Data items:
════

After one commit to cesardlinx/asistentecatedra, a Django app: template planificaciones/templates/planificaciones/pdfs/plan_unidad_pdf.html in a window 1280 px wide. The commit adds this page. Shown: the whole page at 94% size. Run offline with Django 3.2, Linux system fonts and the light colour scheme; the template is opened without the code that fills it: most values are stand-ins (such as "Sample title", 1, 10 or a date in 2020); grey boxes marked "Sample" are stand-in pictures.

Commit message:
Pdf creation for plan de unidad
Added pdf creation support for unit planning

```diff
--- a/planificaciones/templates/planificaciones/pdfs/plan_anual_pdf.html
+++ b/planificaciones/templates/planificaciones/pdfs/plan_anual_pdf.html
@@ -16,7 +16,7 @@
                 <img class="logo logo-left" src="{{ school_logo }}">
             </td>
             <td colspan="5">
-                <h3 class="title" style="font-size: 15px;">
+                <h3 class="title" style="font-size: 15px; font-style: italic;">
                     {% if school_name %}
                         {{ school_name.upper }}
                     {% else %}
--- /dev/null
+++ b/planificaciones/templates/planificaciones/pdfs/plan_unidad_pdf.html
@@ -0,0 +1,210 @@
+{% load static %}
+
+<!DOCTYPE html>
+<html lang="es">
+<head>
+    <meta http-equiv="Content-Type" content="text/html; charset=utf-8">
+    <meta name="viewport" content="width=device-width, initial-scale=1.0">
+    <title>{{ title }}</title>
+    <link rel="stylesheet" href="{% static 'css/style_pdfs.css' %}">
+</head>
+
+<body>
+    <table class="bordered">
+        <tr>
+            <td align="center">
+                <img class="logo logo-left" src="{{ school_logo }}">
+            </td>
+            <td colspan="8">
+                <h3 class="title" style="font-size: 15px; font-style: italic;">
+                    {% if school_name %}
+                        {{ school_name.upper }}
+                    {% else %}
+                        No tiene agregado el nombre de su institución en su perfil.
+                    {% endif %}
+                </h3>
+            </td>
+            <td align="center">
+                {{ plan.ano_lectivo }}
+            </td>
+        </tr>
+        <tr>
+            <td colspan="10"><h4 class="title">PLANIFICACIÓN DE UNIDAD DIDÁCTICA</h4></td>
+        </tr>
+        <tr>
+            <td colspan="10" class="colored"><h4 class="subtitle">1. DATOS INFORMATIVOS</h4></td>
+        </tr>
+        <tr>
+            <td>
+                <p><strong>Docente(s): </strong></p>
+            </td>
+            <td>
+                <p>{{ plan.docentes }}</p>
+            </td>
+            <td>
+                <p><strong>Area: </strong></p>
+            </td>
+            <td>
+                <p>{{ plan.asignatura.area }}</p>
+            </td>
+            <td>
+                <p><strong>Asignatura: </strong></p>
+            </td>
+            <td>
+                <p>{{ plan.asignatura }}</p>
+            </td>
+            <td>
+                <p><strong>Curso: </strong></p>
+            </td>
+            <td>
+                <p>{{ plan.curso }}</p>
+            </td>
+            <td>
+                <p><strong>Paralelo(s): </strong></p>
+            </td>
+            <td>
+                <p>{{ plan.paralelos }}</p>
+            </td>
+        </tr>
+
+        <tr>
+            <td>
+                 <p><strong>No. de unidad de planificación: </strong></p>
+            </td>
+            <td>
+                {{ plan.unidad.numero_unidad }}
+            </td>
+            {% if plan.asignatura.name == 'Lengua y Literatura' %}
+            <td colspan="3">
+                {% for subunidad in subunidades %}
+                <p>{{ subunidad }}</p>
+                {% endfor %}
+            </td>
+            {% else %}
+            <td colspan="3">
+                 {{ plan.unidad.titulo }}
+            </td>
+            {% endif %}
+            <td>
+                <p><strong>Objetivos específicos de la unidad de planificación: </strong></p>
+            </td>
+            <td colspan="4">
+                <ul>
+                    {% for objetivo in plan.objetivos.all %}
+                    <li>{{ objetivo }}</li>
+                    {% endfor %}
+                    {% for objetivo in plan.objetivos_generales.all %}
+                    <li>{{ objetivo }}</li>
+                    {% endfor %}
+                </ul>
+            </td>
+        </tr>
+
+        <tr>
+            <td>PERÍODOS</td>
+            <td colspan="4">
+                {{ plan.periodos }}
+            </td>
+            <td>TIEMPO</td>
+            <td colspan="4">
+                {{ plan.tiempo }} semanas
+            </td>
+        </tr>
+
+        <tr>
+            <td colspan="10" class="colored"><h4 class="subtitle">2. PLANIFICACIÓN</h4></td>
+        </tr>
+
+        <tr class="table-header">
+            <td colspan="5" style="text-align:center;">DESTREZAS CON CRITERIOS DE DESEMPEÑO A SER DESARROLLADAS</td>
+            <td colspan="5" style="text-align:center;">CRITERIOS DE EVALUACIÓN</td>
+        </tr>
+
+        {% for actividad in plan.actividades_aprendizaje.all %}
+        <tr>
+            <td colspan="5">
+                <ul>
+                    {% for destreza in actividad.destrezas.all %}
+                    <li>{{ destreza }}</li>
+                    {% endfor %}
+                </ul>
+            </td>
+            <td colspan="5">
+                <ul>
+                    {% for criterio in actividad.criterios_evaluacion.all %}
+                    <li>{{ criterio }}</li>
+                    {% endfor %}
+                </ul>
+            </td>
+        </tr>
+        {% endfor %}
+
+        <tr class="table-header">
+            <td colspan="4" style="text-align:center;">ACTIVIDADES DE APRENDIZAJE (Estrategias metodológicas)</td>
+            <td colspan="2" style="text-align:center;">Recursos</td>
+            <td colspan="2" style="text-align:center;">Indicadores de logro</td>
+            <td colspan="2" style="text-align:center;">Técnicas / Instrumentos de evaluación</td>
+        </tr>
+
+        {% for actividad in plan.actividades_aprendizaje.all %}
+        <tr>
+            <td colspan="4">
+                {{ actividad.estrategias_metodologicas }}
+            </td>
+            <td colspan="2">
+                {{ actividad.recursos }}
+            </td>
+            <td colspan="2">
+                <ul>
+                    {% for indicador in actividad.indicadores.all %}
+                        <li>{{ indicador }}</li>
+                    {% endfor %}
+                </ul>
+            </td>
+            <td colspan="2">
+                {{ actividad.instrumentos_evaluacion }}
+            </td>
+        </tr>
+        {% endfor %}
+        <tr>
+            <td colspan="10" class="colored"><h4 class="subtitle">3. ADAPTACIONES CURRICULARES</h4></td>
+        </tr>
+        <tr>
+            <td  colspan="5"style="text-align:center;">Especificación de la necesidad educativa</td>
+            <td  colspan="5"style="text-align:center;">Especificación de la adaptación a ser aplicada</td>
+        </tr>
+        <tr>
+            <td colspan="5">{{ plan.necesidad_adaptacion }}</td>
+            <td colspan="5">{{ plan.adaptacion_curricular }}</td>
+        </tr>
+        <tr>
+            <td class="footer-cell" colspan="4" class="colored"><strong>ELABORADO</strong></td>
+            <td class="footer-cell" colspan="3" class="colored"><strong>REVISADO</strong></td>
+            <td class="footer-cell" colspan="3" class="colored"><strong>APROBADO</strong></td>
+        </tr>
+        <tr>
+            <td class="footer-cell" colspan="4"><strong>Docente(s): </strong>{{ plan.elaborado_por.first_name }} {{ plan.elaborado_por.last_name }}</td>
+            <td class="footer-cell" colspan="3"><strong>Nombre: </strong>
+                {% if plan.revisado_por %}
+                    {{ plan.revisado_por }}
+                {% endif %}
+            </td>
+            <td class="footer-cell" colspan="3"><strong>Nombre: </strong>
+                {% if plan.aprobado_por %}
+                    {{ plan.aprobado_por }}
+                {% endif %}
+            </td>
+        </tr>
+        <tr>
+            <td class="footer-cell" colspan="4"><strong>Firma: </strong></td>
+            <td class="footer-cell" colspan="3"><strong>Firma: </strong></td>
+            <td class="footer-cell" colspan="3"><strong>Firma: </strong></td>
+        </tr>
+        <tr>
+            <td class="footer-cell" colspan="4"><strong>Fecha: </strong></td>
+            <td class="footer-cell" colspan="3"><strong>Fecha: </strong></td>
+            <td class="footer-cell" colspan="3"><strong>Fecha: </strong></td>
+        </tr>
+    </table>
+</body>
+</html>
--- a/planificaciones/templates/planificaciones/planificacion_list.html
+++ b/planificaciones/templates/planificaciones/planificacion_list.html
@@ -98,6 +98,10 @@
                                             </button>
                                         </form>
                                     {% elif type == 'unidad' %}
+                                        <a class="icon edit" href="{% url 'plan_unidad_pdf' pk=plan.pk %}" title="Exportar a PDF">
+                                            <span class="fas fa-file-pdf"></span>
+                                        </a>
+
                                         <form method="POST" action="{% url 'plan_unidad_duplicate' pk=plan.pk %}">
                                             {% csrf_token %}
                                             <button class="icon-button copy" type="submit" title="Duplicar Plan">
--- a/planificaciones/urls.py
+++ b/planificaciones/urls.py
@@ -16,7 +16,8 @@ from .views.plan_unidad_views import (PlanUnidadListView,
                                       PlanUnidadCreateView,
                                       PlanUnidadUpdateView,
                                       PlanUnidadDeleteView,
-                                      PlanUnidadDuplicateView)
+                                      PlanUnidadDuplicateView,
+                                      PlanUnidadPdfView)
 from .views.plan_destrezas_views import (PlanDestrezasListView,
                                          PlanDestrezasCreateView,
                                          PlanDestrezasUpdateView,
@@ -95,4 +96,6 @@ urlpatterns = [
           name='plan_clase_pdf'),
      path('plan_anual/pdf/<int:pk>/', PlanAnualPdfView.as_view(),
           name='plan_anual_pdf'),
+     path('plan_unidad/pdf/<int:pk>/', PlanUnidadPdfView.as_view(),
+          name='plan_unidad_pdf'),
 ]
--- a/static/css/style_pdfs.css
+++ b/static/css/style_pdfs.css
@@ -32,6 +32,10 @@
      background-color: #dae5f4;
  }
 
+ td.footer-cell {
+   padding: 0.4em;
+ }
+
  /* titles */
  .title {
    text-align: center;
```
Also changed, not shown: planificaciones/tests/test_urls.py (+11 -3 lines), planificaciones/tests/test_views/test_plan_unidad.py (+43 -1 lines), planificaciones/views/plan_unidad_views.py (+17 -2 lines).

════

● **What to do**: Using the records above, copy all lines that include the word "planificaciones".

● **Exercise answer**:
After one commit to cesardlinx/asistentecatedra, a Django app: template planificaciones/templates/planificaciones/pdfs/plan_unidad_pdf.html in a window 1280 px wide. The commit adds this page. Shown: the whole page at 94% size. Run offline with Django 3.2, Linux system fonts and the light colour scheme; the template is opened without the code that fills it: most values are stand-ins (such as "Sample title", 1, 10 or a date in 2020); grey boxes marked "Sample" are stand-in pictures.
--- a/planificaciones/templates/planificaciones/pdfs/plan_anual_pdf.html
+++ b/planificaciones/templates/planificaciones/pdfs/plan_anual_pdf.html
+++ b/planificaciones/templates/planificaciones/pdfs/plan_unidad_pdf.html
--- a/planificaciones/templates/planificaciones/planificacion_list.html
+++ b/planificaciones/templates/planificaciones/planificacion_list.html
--- a/planificaciones/urls.py
+++ b/planificaciones/urls.py
Also changed, not shown: planificaciones/tests/test_urls.py (+11 -3 lines), planificaciones/tests/test_views/test_plan_unidad.py (+43 -1 lines), planificaciones/views/plan_unidad_views.py (+17 -2 lines).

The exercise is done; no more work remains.